The subject of his income was raised. Pepe Gordo looked up from the desk and grimaced. "We have something in our country," he said solemnly, "known as taxes. They are just as high as those in the U.S. And because of them, we don't disclose exact figures." What Pelé and his manager do disclose, reluctantly, is that Pelé makes more money from endorsements than he does as a soccer player. They also reveal that he works under a two-year contract with ample fringe benefits and bonus clauses.
Pelé plans to continue playing for about five more years, unless he is crippled before that time by enemy action. When he does leave soccer he will have few worries, but Pelé does not really seem to be looking forward to that day. When he mentioned quitting he leaned forward on a red leather chair in his office and stopped smiling, and for the first time it became apparent that Pelé's head lies just a little uneasy beneath the crown.
"I know all this has to end sometime," he said quietly. "I won't always have all this fame. But when I'm through as a player, I'll still be a man. I know I'll be well set in business and material things, and I hope I'll still have all these friends around me. But, of course, you can't tell. I guess that is when I'll separate my real friends from my fans."

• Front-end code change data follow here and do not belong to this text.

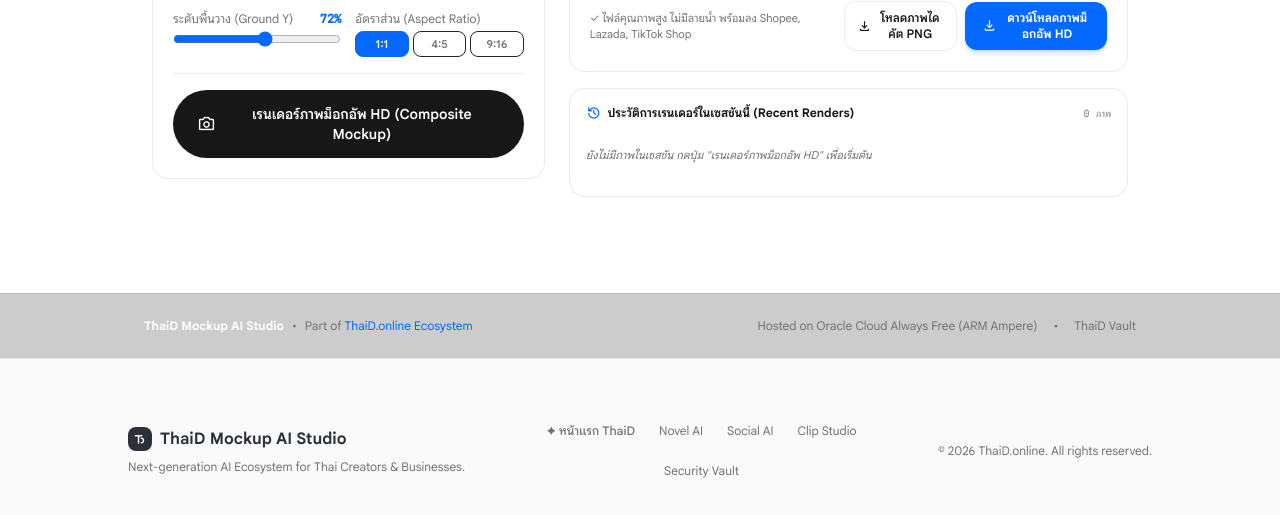
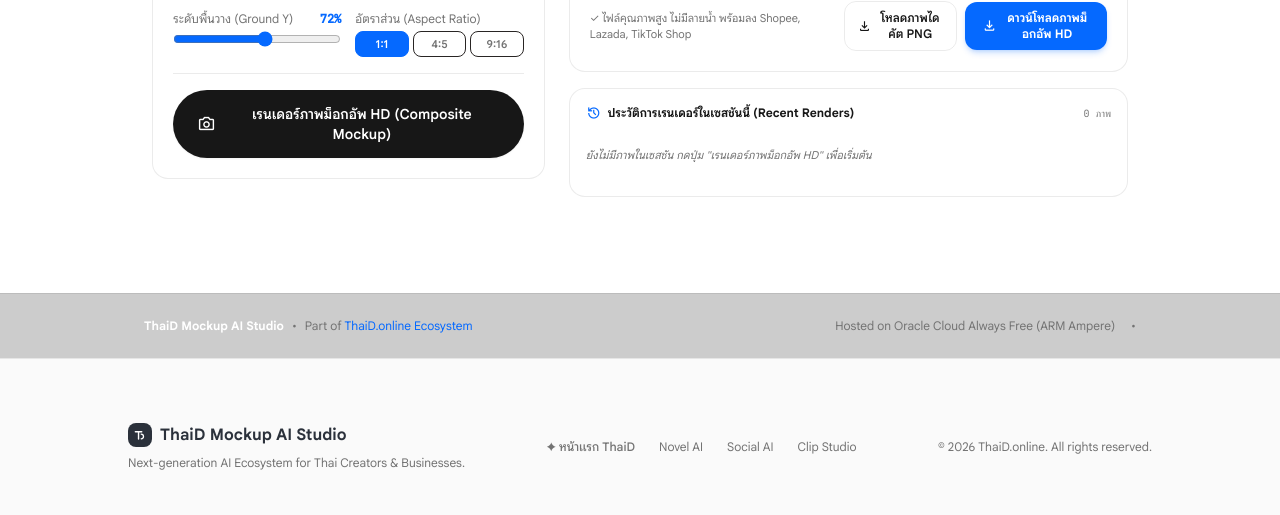
Before and after one commit to iamjotaki/thaid-mockup, a plain HTML site: page static/index.html in a window 1280 px wide. Shown: the part 805-1320 px from the top of the page. Drawn offline with nearby package versions, Linux system fonts and the light colour scheme; no server answers; files whose address does not match are found by name.

Commit message:
fix(footer): remove all vault links from mockup

```diff
--- a/static/index.html
+++ b/static/index.html
@@ -566,8 +566,7 @@
       <div class="flex items-center gap-4">
         <span>Hosted on Oracle Cloud Always Free (ARM Ampere)</span>
         <span>•</span>
-        <a href="https://vault.thaid.online" class="hover:text-brand-500 transition-colors">ThaiD Vault</a>
-      </div>
+        </div>
     </div>
   </footer>
 
@@ -952,8 +951,7 @@ document.documentElement.classList.add("dark");
         <a href="https://novel.thaid.online" class="hover:text-[#171717] transition-colors">Novel AI</a>
         <a href="https://social.thaid.online" class="hover:text-[#171717] transition-colors">Social AI</a>
         <a href="https://clip.thaid.online" class="hover:text-[#171717] transition-colors">Clip Studio</a>
-        <a href="https://vault.thaid.online" class="hover:text-[#171717] transition-colors">Security Vault</a>
-      </div>
+        </div>
 
       <div class="text-xs text-[#737373]">
         &copy; 2026 ThaiD.online. All rights reserved.
```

He smiled at his own phrasemaking, but he did not seem to be eager to start the separating. His supremacy has recently been challenged by Portugal's Eusébio, hero of the World Cup, and it will undoubtedly be challenged by others soon. Pelé knows that someday, perhaps while he is injured, one of the challenges will be successful and soccer will be dominated by someone else. And, despite his occasional remarks about "consequences" and annoyances, Pelé likes it at the top and wants to stay there. "Ever since I first started playing," he said, "I always saw the shadow of somebody behind me, trying to beat me out of my position. Even when they started saying I was the king, I didn't feel completely secure. I still see that shadow behind me now. I know it's there, and I know, at all times, that I can never afford to let up."